The game pitted Luck against beloved former Colts quarterback Peyton Manning and the Denver Broncos. Manning led the Broncos to 24 points in the first half, while Indy mustered just a touchdown before the break and trailed 24-7 at halftime.
Luck and the Colts rallied late with a pair of touchdowns in the fourth quarter to make it 31-24 but were unable to complete the comeback.
The Colts finished the season 11-5 and made the playoffs. They reached the AFC Championship Game that year, falling to the New England Patriots 45-7 in the infamous “Deflategate” game.
2015: Bills 27, Colts 14 (away)
This one wasn’t much of a game. The Colts trailed 24-0 before scoring their first touchdown late in the third quarter and adding a two-point conversion to make it 24-8. Indy scored with just under six minutes to play to make it 27-14.
Luck tossed a pair of interceptions. Adam Vinatieri missed a field goal in the first half.
The Colts finished the year 8-8 and failed to make the playoffs. Luck missed nine games after suffering a shoulder injury (Week 3 vs. Titans) and a lacerated kidney (Week 9 vs. Broncos).
Other quarterbacks to play that season for the Colts included Matt Hasselbeck, Charlie Whitehurst, Josh Freeman and Ryan Lindley.
2016: Lions 39, Colts 35 (home)
This high-scoring affair was a heartbreaker of a loss.

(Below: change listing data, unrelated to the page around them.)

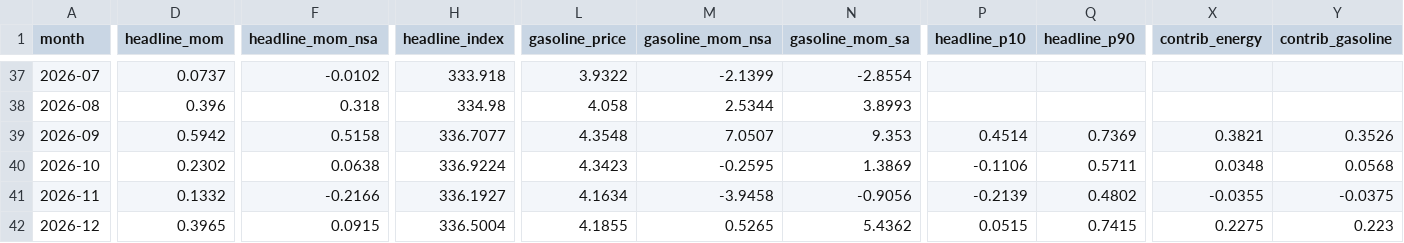
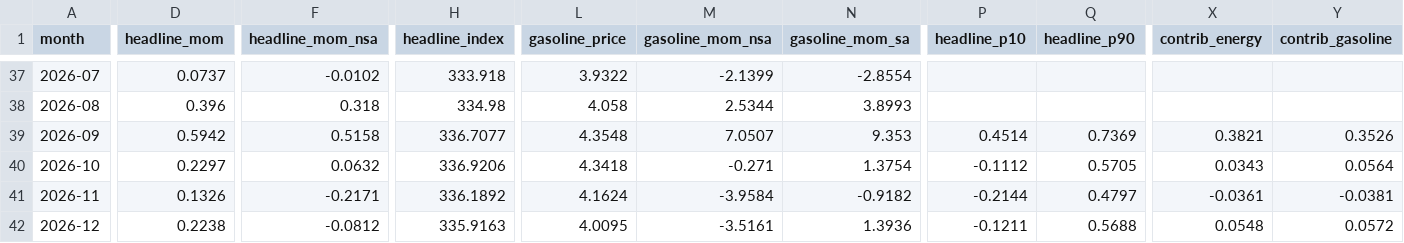
Before and after one commit to macroconvexity/arthurmota, a CSV file: inflation/data/path.csv, drawn as a sheet; only a part is shown, gaps mark what is left out; the diff covers the shown part only; the diff names each change by its address in the sheet, - before the commit and + after, or states it on an @@ line.

```diff
--- a/inflation/data/path.csv
+++ b/inflation/data/path.csv
-D40 (headline_mom): 0.2302
+D40 (headline_mom): 0.2297
-F40 (headline_mom_nsa): 0.0638
+F40 (headline_mom_nsa): 0.0632
-H40 (headline_index): 336.9224
+H40 (headline_index): 336.9206
-L40 (gasoline_price): 4.3423
+L40 (gasoline_price): 4.3418
-M40 (gasoline_mom_nsa): -0.2595
+M40 (gasoline_mom_nsa): -0.271
-N40 (gasoline_mom_sa): 1.3869
+N40 (gasoline_mom_sa): 1.3754
-P40 (headline_p10): -0.1106
+P40 (headline_p10): -0.1112
-Q40 (headline_p90): 0.5711
+Q40 (headline_p90): 0.5705
-X40 (contrib_energy): 0.0348
+X40 (contrib_energy): 0.0343
-Y40 (contrib_gasoline): 0.0568
+Y40 (contrib_gasoline): 0.0564
-D41 (headline_mom): 0.1332
+D41 (headline_mom): 0.1326
-F41 (headline_mom_nsa): -0.2166
+F41 (headline_mom_nsa): -0.2171
-H41 (headline_index): 336.1927
+H41 (headline_index): 336.1892
-L41 (gasoline_price): 4.1634
+L41 (gasoline_price): 4.1624
-M41 (gasoline_mom_nsa): -3.9458
+M41 (gasoline_mom_nsa): -3.9584
-N41 (gasoline_mom_sa): -0.9056
+N41 (gasoline_mom_sa): -0.9182
-P41 (headline_p10): -0.2139
+P41 (headline_p10): -0.2144
-Q41 (headline_p90): 0.4802
+Q41 (headline_p90): 0.4797
-X41 (contrib_energy): -0.0355
+X41 (contrib_energy): -0.0361
-Y41 (contrib_gasoline): -0.0375
+Y41 (contrib_gasoline): -0.0381
-D42 (headline_mom): 0.3965
+D42 (headline_mom): 0.2238
-F42 (headline_mom_nsa): 0.0915
+F42 (headline_mom_nsa): -0.0812
-H42 (headline_index): 336.5004
+H42 (headline_index): 335.9163
-L42 (gasoline_price): 4.1855
+L42 (gasoline_price): 4.0095
-M42 (gasoline_mom_nsa): 0.5265
+M42 (gasoline_mom_nsa): -3.5161
-N42 (gasoline_mom_sa): 5.4362
+N42 (gasoline_mom_sa): 1.3936
-P42 (headline_p10): 0.0515
+P42 (headline_p10): -0.1211
-Q42 (headline_p90): 0.7415
+Q42 (headline_p90): 0.5688
-X42 (contrib_energy): 0.2275
+X42 (contrib_energy): 0.0548
-Y42 (contrib_gasoline): 0.223
+Y42 (contrib_gasoline): 0.0572
```
Also changed, not shown: 130 edited cells elsewhere in this file, inflation/data/gasoline_weekly.csv, inflation/data/history.csv, 1 other file.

The Colts trailed 21-3 before rallying to tie the game in a wild fourth quarter.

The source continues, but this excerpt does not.